The DMS research recognises that different countries have different educational challenges and policy priorities, and will want a hand in investigating what is the problem and how to resolve it. Not rocket science, but unusual.
“The research is done hand-in-hand with in-country stakeholders, including ministries of education, to ensure that it informs their country-level education priorities” said Comba. “When more advanced, the KIX DMS project will gather participating countries together to learn from each other on the best research methodologies to use as well as on the positive-deviant behaviours and practices found in other countries.”
The Government of Lao PDR has enthusiastically embraced the positive-deviance approach. Over the last decade, the country has made steady progress in expanding access to education. But several data sources, including the recent Southeast Asia Primary Learning Metrics, found that many Laotian students did not meet the expected learning standards in math and literacy. They wanted to know why and what they could learn from these positive-deviant schools.
What followed was an intense period of discussion between DMS research staff and the Lao PDR Ministry of Education and Sports (MoES) to explore the research design, methods, and responsibilities. Together, they agreed on a plan of work that would set out to answer their questions.
This intensive process aligns with the principles of the research to strengthen the capacity of partner governments — at national, district, and local levels — in data management and its use for monitoring, planning, and budgeting processes as well as peer learning.
In the early days of discussions with MoES, two adaptations emerged. The first was to include a big sample of schools to allow quantitative analysis to take place. This is deemed important for the Ministry to convince others in government of the need for any policy and budgetary reform with robust evidence; and the second was to train student teachers to administer the surveys instead of using private contractors — true research co-implementation!
COVID-19 has accompanied the project’s rollout from the outset. It has provided unique challenges to the essential processes but has not stopped progress entirely. In Nepal, the pandemic triggered an adjustment of government priorities, travel restrictions, and fewer opportunities for KIX to interact with critical in-country stakeholders and to build relationships.
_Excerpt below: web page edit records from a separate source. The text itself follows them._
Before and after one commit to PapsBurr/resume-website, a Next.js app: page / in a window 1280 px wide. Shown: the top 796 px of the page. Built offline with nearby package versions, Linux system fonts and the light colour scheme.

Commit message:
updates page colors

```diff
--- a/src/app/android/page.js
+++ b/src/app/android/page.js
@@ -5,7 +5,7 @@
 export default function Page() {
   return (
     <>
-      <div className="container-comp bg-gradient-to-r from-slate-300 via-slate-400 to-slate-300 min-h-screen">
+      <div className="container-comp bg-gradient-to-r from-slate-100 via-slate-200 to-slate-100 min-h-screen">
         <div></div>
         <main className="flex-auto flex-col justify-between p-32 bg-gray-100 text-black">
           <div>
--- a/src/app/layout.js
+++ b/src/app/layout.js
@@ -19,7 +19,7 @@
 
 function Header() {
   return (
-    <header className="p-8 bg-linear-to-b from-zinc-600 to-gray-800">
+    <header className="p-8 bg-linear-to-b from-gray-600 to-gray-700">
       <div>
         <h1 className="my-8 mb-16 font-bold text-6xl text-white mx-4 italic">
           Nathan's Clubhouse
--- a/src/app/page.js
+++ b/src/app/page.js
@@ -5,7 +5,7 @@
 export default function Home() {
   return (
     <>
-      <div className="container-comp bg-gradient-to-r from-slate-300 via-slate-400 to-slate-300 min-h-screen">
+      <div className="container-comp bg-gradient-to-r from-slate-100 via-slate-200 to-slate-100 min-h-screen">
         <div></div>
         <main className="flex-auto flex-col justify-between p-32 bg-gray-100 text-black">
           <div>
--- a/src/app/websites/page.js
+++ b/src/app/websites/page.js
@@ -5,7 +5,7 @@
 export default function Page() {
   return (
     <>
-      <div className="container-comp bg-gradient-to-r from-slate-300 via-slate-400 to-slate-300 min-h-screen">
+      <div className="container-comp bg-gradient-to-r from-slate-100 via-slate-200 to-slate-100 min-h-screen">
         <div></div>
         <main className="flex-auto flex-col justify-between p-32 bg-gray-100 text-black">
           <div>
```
Rather than put the whole research on hold, the UNICEF research team co-implemented a series of eight ”technical co-creation" sessions with technical experts from the Ministry of Education, Science and Technology (MoEST), the Center for Education and Human Resource Development (CEHRD), the Education Review Office, and local academics between January to May 2021. Based on demand and under the leadership of the Nepal MoEST, additional “hands-on co-creation" sessions were organized for mid-level and junior Ministry staff on data preparation and analysis.
Shankar Bahadur Thapa, under secretary in the CEHRD of the MoEST said: “The collaboration with the DMS research team is valuable as we are not just presented with the outcomes of the analysis but are also looking at what elements of this analysis can be embedded in our data system to strengthen its analytical features.”
“The research wouldn't have been what it is without KIX,” stressed UNICEF’s Comba. “It is one of those rare research grants which align exactly with the ambitions and vision of DMS. It allows us to work hand-in-hand with education ministries to co-create the research from the outset — so that it responds exactly to their policy priorities.”